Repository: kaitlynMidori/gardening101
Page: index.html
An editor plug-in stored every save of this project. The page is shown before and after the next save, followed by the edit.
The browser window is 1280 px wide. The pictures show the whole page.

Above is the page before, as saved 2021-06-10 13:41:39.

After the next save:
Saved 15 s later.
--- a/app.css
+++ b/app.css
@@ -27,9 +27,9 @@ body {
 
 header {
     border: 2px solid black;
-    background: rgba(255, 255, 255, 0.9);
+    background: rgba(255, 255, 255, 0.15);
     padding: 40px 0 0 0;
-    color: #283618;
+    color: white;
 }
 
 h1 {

_ _ _

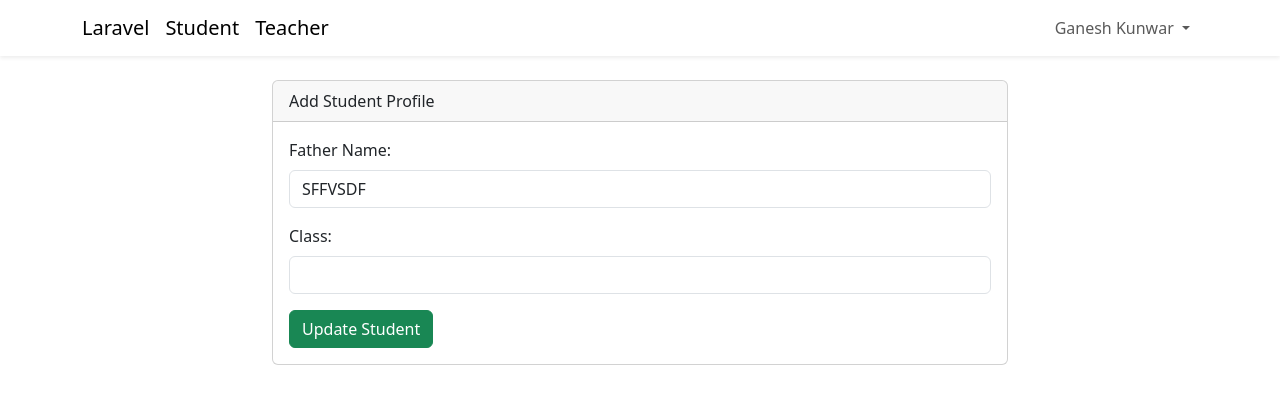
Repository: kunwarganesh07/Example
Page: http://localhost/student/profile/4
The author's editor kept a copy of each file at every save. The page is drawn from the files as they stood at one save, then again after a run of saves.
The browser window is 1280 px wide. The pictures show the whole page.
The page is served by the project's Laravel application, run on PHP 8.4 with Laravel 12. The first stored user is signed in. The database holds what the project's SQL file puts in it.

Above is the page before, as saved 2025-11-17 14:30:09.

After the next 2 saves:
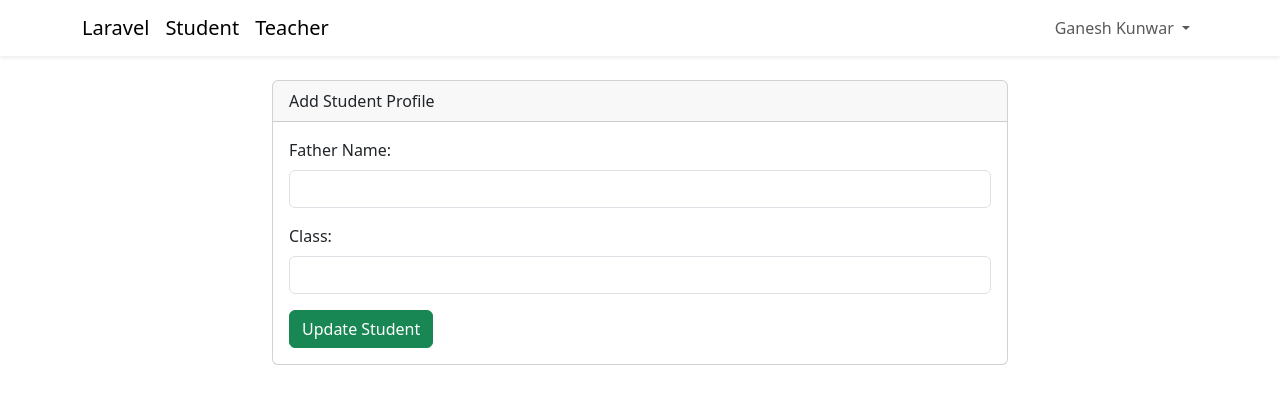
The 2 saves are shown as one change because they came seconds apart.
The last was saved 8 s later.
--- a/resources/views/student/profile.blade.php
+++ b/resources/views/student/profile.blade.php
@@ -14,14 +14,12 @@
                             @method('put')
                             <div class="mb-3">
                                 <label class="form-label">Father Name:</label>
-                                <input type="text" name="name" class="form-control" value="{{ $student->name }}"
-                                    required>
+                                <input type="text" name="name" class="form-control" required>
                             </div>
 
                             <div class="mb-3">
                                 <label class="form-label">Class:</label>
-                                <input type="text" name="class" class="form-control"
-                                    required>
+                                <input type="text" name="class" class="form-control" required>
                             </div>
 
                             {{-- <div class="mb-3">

_ _ _

What is required:
What should come back is an exact copy of the lines above from the line with "Above is the page before, as saved 2025-11-17" to the line with "--- a/resources/views/student/profile.blade.php", both included, minus the pictures.

Your solution:
Above is the page before, as saved 2025-11-17 14:30:09.

After the next 2 saves:
The 2 saves are shown as one change because they came seconds apart.
The last was saved 8 s later.
--- a/resources/views/student/profile.blade.php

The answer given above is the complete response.